▶ Work item
Using the data below, work out how many of its lines contain "evaluation", and give that number with nothing added.

Edit difference data
______

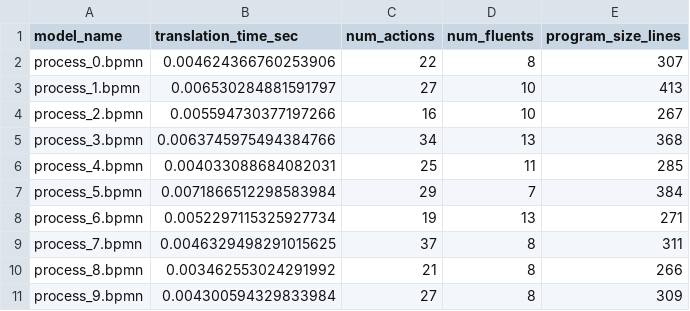
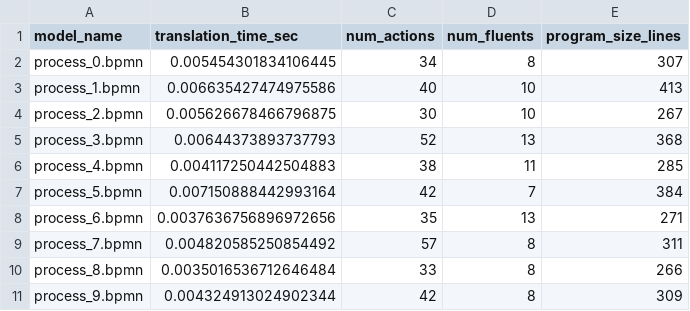
Before and after one commit to angelo-casciani/sitcalc4bpmn, a CSV file: evaluation/bpmn_metrics/translation_metrics_exams.csv, drawn as a sheet.

```diff
--- a/evaluation/bpmn_metrics/translation_metrics_exams.csv
+++ b/evaluation/bpmn_metrics/translation_metrics_exams.csv
@@ -1,11 +1,11 @@
 model_name,translation_time_sec,num_actions,num_fluents,program_size_lines
-process_0.bpmn,0.004624366760253906,22,8,307
-process_1.bpmn,0.006530284881591797,27,10,413
-process_2.bpmn,0.005594730377197266,16,10,267
-process_3.bpmn,0.0063745975494384766,34,13,368
-process_4.bpmn,0.004033088684082031,25,11,285
-process_5.bpmn,0.0071866512298583984,29,7,384
-process_6.bpmn,0.0052297115325927734,19,13,271
-process_7.bpmn,0.0046329498291015625,37,8,311
-process_8.bpmn,0.003462553024291992,21,8,266
-process_9.bpmn,0.004300594329833984,27,8,309
+process_0.bpmn,0.005454301834106445,34,8,307
+process_1.bpmn,0.006635427474975586,40,10,413
+process_2.bpmn,0.005626678466796875,30,10,267
+process_3.bpmn,0.00644373893737793,52,13,368
+process_4.bpmn,0.004117250442504883,38,11,285
+process_5.bpmn,0.007150888442993164,42,7,384
+process_6.bpmn,0.0037636756896972656,35,13,271
+process_7.bpmn,0.004820585250854492,57,8,311
+process_8.bpmn,0.0035016536712646484,33,8,266
+process_9.bpmn,0.004324913024902344,42,8,309
```
Also changed, not shown: evaluation/bpmn_metrics/translation_metrics_leg_conf.csv, 17 other files.
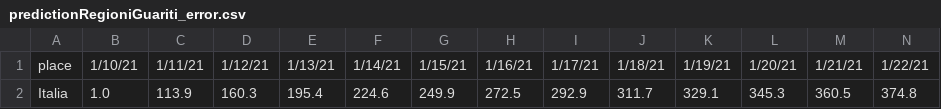
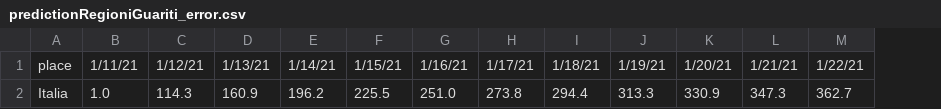
Before and after one commit to silviodonato/covid19, a CSV file: predictionRegioniGuariti_error.csv, drawn as a sheet; only a part is shown; removed rows and columns are numbered as before the commit, all else as after; rows hold the shown columns only; the diff names each change by its address in the sheet, - before the commit and + after, or states it on an @@ line.

```diff
--- a/predictionRegioniGuariti_error.csv
+++ b/predictionRegioniGuariti_error.csv
-column C, row 1: 1/11/21
-B1: 1/10/21
+B1: 1/11/21
-row 2: Italia | 1.0 | 113.9 | 160.3 | 195.4 | 224.6 | 249.9 | 272.5 | 292.9 | 311.7 | 329.1 | 345.3 | 360.5 | 374.8
+row 2: Italia | 1.0 | 114.3 | 160.9 | 196.2 | 225.5 | 251.0 | 273.8 | 294.4 | 313.3 | 330.9 | 347.3 | 362.7
```
Also changed, not shown: predictionRegioni.csv, predictionRegioniGuariti.csv, 11 other files.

______

▶ Solution below
4